In a previous post, I discussed how in Indonesia, entrenched cultural norms make corruption hard to eradicate, and I argued that because of this anticorruption reformers should promote educational curricula–at the elementary, junior high school, and high school levels–as a long-term mechanism to change the corruption culture. While my earlier post focused on Indonesia, many other countries–such as the Philippines, India, China, and others–are also beset by an entrenched culture of corruption. These countries, therefore, should also adopt anticorruption education initiatives to help change this culture.
But what goes into the design of effective anticorruption education programs? What factors must be considered? How can we ensure that anticorruption education is genuinely effective? While the issues are complex and many are country-specific, I want to highlight six important components of a successful anticorruption education program.
- First, prior to implementing an anticorruption curricula in schools, countries need to establish a legal basis to compel schools to ensure these curricula are effectively implemented. Because implementing new anticorruption curricula would require schools to incur additional cost, time, and energy, many schools will be reluctant to do so absent legal compulsion (for example, a threat to revoke a school’s education license if it has failed to implement the program within a specific period of time).
- Second, anticorruption education should be embedded in the school’s curricula, not just in the form of a special seminar series or ad hoc trainings. The objective of anticorruption education is to raise a generation of citizens who despise rather than tolerate or embrace corruption, thus reducing the likelihood that corruption will remain embedded in the culture. Because school is a place where children spend most of their time, it serves as an effective medium for social acculturation at the earliest stage. But to be effective, anticorruption messages must be integrated throughout the curriculum, starting from the elementary school level.
- Third, the government must conduct careful research prior to the implementation of the curricula, drawing on the expertise of education psychologists and other experts, to find out the most effective way to inculcate anticorruption norms. This includes figuring out the best way to target anticorruption education at children in different age groups, so that the material will not be presented in a way that is too early or too late, too fast or too slow. Countries could learn from the Republic of Macedonia’s established programs, teacher’s manuals, and promotional materials to implement anticorruption education for their elementary school students. If necessary, each province or state could tailor its curricula to the circumstances of each area.
- Fourth, the government also needs to prepare education for schoolteachers in order to ensure their capability in implementing the anticorruption curricula. This step is vital because the success of the program will depend on the ability of teachers to the deliver the curricula to students.
- Fifth, the government must devote sufficient attention to issues of measurement and evaluation, so it can determine how well the programs are working, and adjust them if they are not effective. The students, for example, should be regularly assessed, using similar tests and techniques employed to gauge student mastery in “regular” subjects like math and history. To monitor the overall impact of the program, the government could also adopt the evaluation models used by Transparency International (TI) in its Corruption Perception Index (CPI), using a combination of surveys and assessments of corruption, collected by a variety of reputable institutions within a country. To date, TI’s CPI is the most widely used corruption indicator worldwide. Although some have raised questions and criticisms about its uses, including on this blog, measuring the success of the program is difficult, and countries need to start somewhere. Additionally, in designing assessment and evaluation schemes, countries need to set feasible targets, neither too high nor too low.

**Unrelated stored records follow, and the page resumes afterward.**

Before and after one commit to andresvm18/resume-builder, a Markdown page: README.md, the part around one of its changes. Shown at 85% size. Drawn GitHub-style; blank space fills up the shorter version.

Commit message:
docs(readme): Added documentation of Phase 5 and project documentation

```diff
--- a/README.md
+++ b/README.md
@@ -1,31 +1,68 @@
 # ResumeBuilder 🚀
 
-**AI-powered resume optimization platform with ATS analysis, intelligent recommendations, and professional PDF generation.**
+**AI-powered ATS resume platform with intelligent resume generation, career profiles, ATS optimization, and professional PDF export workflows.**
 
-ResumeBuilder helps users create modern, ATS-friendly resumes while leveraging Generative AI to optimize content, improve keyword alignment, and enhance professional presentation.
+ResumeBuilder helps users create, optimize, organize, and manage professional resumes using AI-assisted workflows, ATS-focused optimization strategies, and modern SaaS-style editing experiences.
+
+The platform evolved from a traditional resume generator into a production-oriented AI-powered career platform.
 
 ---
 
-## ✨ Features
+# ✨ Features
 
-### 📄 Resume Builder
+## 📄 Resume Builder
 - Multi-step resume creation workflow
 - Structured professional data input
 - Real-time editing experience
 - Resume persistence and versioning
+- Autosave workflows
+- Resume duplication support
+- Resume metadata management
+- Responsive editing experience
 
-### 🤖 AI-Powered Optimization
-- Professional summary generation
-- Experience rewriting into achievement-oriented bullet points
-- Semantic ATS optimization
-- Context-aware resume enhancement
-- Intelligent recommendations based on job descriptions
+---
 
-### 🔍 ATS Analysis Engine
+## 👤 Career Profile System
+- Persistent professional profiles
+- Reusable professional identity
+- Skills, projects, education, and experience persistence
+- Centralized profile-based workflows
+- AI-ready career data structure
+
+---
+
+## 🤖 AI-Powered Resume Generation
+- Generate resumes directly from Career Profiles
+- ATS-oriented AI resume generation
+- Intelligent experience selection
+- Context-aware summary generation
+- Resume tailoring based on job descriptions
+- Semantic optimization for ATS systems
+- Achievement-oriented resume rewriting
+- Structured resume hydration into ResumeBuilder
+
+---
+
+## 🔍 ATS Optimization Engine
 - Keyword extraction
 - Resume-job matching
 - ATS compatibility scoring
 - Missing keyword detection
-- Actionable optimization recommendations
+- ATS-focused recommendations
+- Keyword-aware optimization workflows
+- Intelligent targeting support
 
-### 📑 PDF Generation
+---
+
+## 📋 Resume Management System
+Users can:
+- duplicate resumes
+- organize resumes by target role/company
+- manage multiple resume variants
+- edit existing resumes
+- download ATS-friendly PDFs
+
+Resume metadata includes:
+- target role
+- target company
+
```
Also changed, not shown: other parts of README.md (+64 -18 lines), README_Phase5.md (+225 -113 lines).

- Sixth, because nothing can more thoroughly undercut the effectiveness of anticorruption messages than corruption within the school–when sends the message that the curriculum is a hypocritical joke–the government should punish the perpetrators of corruption in schools severely, especially if the perpetrators are teachers.
If a solid foundation can be established, then anticorruption education can be one of the most consistent and effective ways to produce a new generation of anticorruption citizens who will demolish the pro-corruption culture.